(Version comparison data)
# # # # # # #

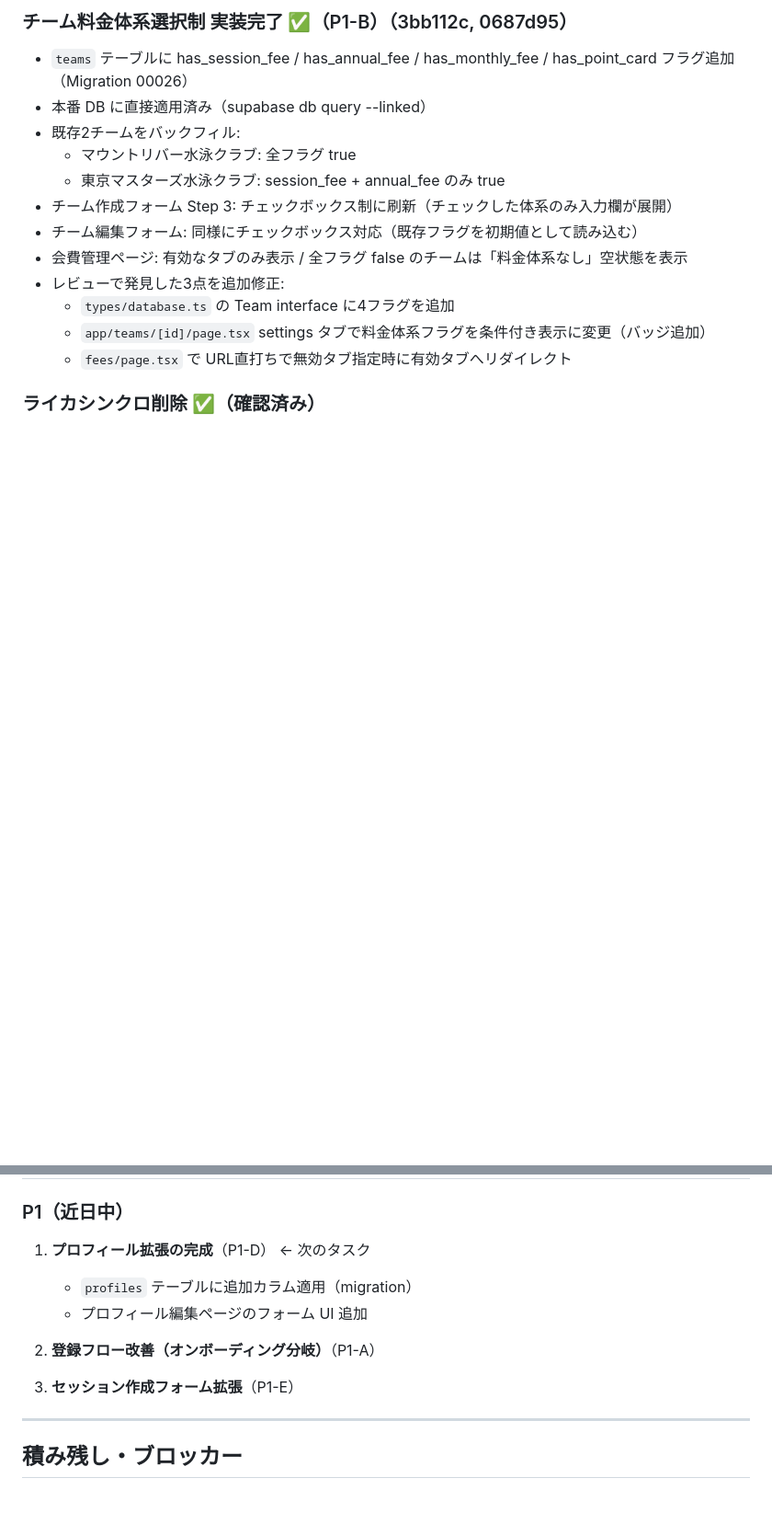
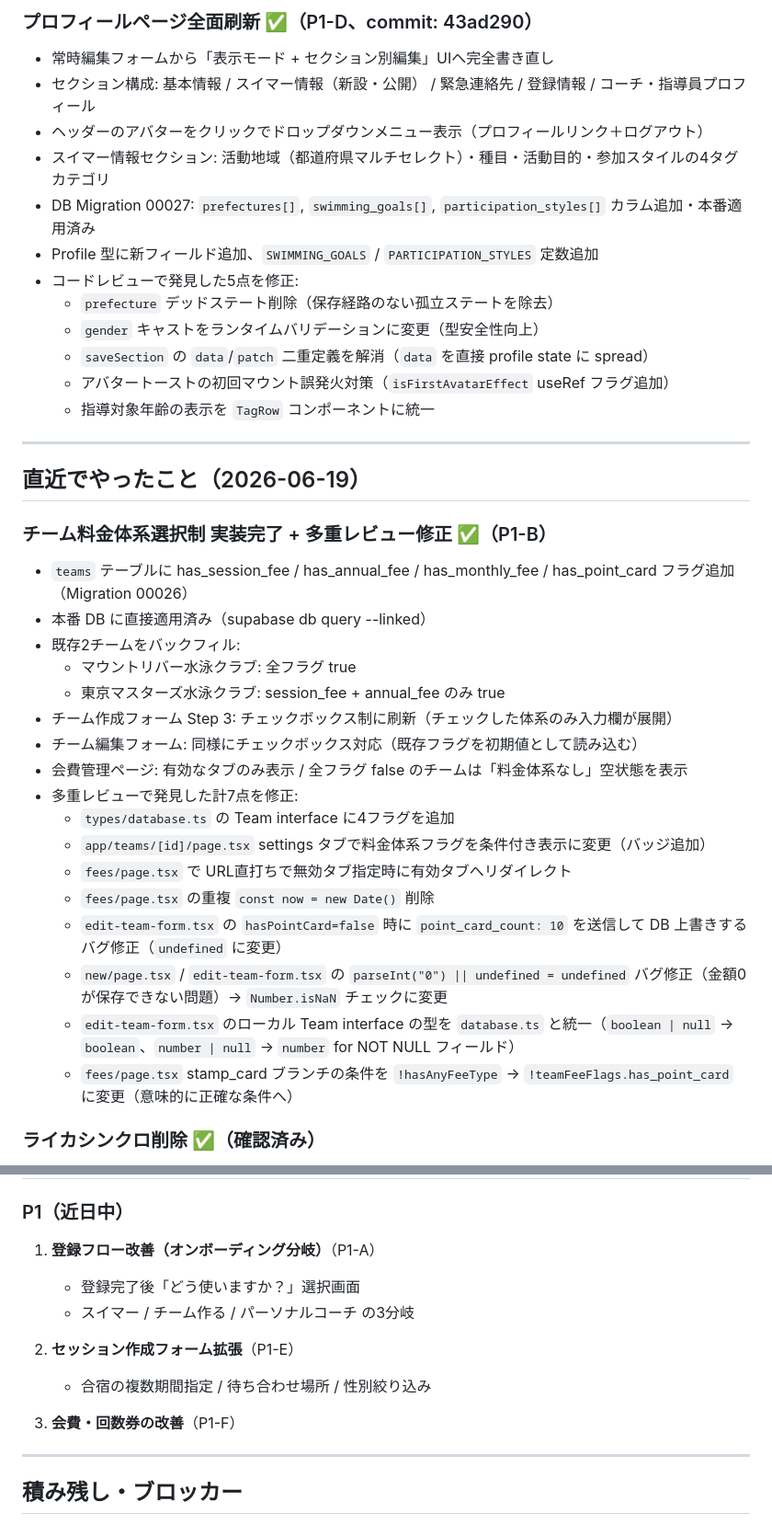
Before and after one commit to ktomoyuki0227/swim-os, a Markdown page: docs/status.md, 2 parts joined by grey strips. Shown at 92% size. Drawn GitHub-style; blank space fills up the shorter version.

Commit message:
docs: status.md・プランをプロフィールページ刷新完了で更新

```diff
--- a/docs/status.md
+++ b/docs/status.md
@@ -52,5 +52,24 @@
 
-### チーム料金体系選択制 実装完了 ✅（P1-B）（3bb112c, 0687d95）
+### プロフィールページ全面刷新 ✅（P1-D、commit: 43ad290）
+
+- 常時編集フォームから「表示モード + セクション別編集」UIへ完全書き直し
+- セクション構成: 基本情報 / スイマー情報（新設・公開） / 緊急連絡先 / 登録情報 / コーチ・指導員プロフィール
+- ヘッダーのアバターをクリックでドロップダウンメニュー表示（プロフィールリンク＋ログアウト）
+- スイマー情報セクション: 活動地域（都道府県マルチセレクト）・種目・活動目的・参加スタイルの4タグカテゴリ
+- DB Migration 00027: `prefectures[]`, `swimming_goals[]`, `participation_styles[]` カラム追加・本番適用済み
+- Profile 型に新フィールド追加、`SWIMMING_GOALS` / `PARTICIPATION_STYLES` 定数追加
+- コードレビューで発見した5点を修正:
+  - `prefecture` デッドステート削除（保存経路のない孤立ステートを除去）
+  - `gender` キャストをランタイムバリデーションに変更（型安全性向上）
+  - `saveSection` の `data`/`patch` 二重定義を解消（`data` を直接 profile state に spread）
+  - アバタートーストの初回マウント誤発火対策（`isFirstAvatarEffect` useRef フラグ追加）
+  - 指導対象年齢の表示を `TagRow` コンポーネントに統一
+
+---
+
+## 直近でやったこと（2026-06-19）
+
+### チーム料金体系選択制 実装完了 + 多重レビュー修正 ✅（P1-B）
 
 - `teams` テーブルに has_session_fee / has_annual_fee / has_monthly_fee / has_point_card フラグ追加（Migration 00026）
 - 本番 DB に直接適用済み（supabase db query --linked）
@@ -60,10 +79,15 @@
 - チーム作成フォーム Step 3: チェックボックス制に刷新（チェックした体系のみ入力欄が展開）
 - チーム編集フォーム: 同様にチェックボックス対応（既存フラグを初期値として読み込む）
 - 会費管理ページ: 有効なタブのみ表示 / 全フラグ false のチームは「料金体系なし」空状態を表示
-- レビューで発見した3点を追加修正:
+- 多重レビューで発見した計7点を修正:
   - `types/database.ts` の Team interface に4フラグを追加
   - `app/teams/[id]/page.tsx` settings タブで料金体系フラグを条件付き表示に変更（バッジ追加）
   - `fees/page.tsx` で URL直打ちで無効タブ指定時に有効タブへリダイレクト
+  - `fees/page.tsx` の重複 `const now = new Date()` 削除
+  - `edit-team-form.tsx` の `hasPointCard=false` 時に `point_card_count: 10` を送信して DB 上書きするバグ修正（`undefined` に変更）
+  - `new/page.tsx` / `edit-team-form.tsx` の `parseInt("0") || undefined = undefined` バグ修正（金額0が保存できない問題）→ `Number.isNaN` チェックに変更
+  - `edit-team-form.tsx` のローカル Team interface の型を `database.ts` と統一（`boolean | null` → `boolean`、`number | null` → `number` for NOT NULL フィールド）
+  - `fees/page.tsx` stamp_card ブランチの条件を `!hasAnyFeeType` → `!teamFeeFlags.has_point_card` に変更（意味的に正確な条件へ）
 
 ### ライカシンクロ削除 ✅（確認済み）
 
@@ -102,13 +126,14 @@
 
 ### P1（近日中）
 
-1. **プロフィール拡張の完成**（P1-D） ← 次のタスク
-   - `profiles` テーブルに追加カラム適用（migration）
-   - プロフィール編集ページのフォーム UI 追加
+1. **登録フロー改善（オンボーディング分岐）**（P1-A）
+   - 登録完了後「どう使いますか？」選択画面
+   - スイマー / チーム作る / パーソナルコーチ の3分岐
 
-2. **登録フロー改善（オンボーディング分岐）**（P1-A）
+2. **セッション作成フォーム拡張**（P1-E）
+   - 合宿の複数期間指定 / 待ち合わせ場所 / 性別絞り込み
 
-3. **セッション作成フォーム拡張**（P1-E）
+3. **会費・回数券の改善**（P1-F）
 
 ---
 
```
Also changed, not shown: other parts of docs/status.md (+2 -2 lines).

# # # # # # #

## Exercise objective
Word for word, reproduce all of the data, but keep out the pictures.

## Solution for this problem
Before and after one commit to ktomoyuki0227/swim-os, a Markdown page: docs/status.md, 2 parts joined by grey strips. Shown at 92% size. Drawn GitHub-style; blank space fills up the shorter version.

Commit message:
docs: status.md・プランをプロフィールページ刷新完了で更新

```diff
--- a/docs/status.md
+++ b/docs/status.md
@@ -52,5 +52,24 @@
 
-### チーム料金体系選択制 実装完了 ✅（P1-B）（3bb112c, 0687d95）
+### プロフィールページ全面刷新 ✅（P1-D、commit: 43ad290）
+
+- 常時編集フォームから「表示モード + セクション別編集」UIへ完全書き直し
+- セクション構成: 基本情報 / スイマー情報（新設・公開） / 緊急連絡先 / 登録情報 / コーチ・指導員プロフィール
+- ヘッダーのアバターをクリックでドロップダウンメニュー表示（プロフィールリンク＋ログアウト）
+- スイマー情報セクション: 活動地域（都道府県マルチセレクト）・種目・活動目的・参加スタイルの4タグカテゴリ
+- DB Migration 00027: `prefectures[]`, `swimming_goals[]`, `participation_styles[]` カラム追加・本番適用済み
+- Profile 型に新フィールド追加、`SWIMMING_GOALS` / `PARTICIPATION_STYLES` 定数追加
+- コードレビューで発見した5点を修正:
+  - `prefecture` デッドステート削除（保存経路のない孤立ステートを除去）
+  - `gender` キャストをランタイムバリデーションに変更（型安全性向上）
+  - `saveSection` の `data`/`patch` 二重定義を解消（`data` を直接 profile state に spread）
+  - アバタートーストの初回マウント誤発火対策（`isFirstAvatarEffect` useRef フラグ追加）
+  - 指導対象年齢の表示を `TagRow` コンポーネントに統一
+
+---
+
+## 直近でやったこと（2026-06-19）
+
+### チーム料金体系選択制 実装完了 + 多重レビュー修正 ✅（P1-B）
 
 - `teams` テーブルに has_session_fee / has_annual_fee / has_monthly_fee / has_point_card フラグ追加（Migration 00026）
 - 本番 DB に直接適用済み（supabase db query --linked）
@@ -60,10 +79,15 @@
 - チーム作成フォーム Step 3: チェックボックス制に刷新（チェックした体系のみ入力欄が展開）
 - チーム編集フォーム: 同様にチェックボックス対応（既存フラグを初期値として読み込む）
 - 会費管理ページ: 有効なタブのみ表示 / 全フラグ false のチームは「料金体系なし」空状態を表示
-- レビューで発見した3点を追加修正:
+- 多重レビューで発見した計7点を修正:
   - `types/database.ts` の Team interface に4フラグを追加
   - `app/teams/[id]/page.tsx` settings タブで料金体系フラグを条件付き表示に変更（バッジ追加）
   - `fees/page.tsx` で URL直打ちで無効タブ指定時に有効タブへリダイレクト
+  - `fees/page.tsx` の重複 `const now = new Date()` 削除
+  - `edit-team-form.tsx` の `hasPointCard=false` 時に `point_card_count: 10` を送信して DB 上書きするバグ修正（`undefined` に変更）
+  - `new/page.tsx` / `edit-team-form.tsx` の `parseInt("0") || undefined = undefined` バグ修正（金額0が保存できない問題）→ `Number.isNaN` チェックに変更
+  - `edit-team-form.tsx` のローカル Team interface の型を `database.ts` と統一（`boolean | null` → `boolean`、`number | null` → `number` for NOT NULL フィールド）
+  - `fees/page.tsx` stamp_card ブランチの条件を `!hasAnyFeeType` → `!teamFeeFlags.has_point_card` に変更（意味的に正確な条件へ）
 
 ### ライカシンクロ削除 ✅（確認済み）
 
@@ -102,13 +126,14 @@
 
 ### P1（近日中）
 
-1. **プロフィール拡張の完成**（P1-D） ← 次のタスク
-   - `profiles` テーブルに追加カラム適用（migration）
-   - プロフィール編集ページのフォーム UI 追加
+1. **登録フロー改善（オンボーディング分岐）**（P1-A）
+   - 登録完了後「どう使いますか？」選択画面
+   - スイマー / チーム作る / パーソナルコーチ の3分岐
 
-2. **登録フロー改善（オンボーディング分岐）**（P1-A）
+2. **セッション作成フォーム拡張**（P1-E）
+   - 合宿の複数期間指定 / 待ち合わせ場所 / 性別絞り込み
 
-3. **セッション作成フォーム拡張**（P1-E）
+3. **会費・回数券の改善**（P1-F）
 
 ---
 
```
Also changed, not shown: other parts of docs/status.md (+2 -2 lines).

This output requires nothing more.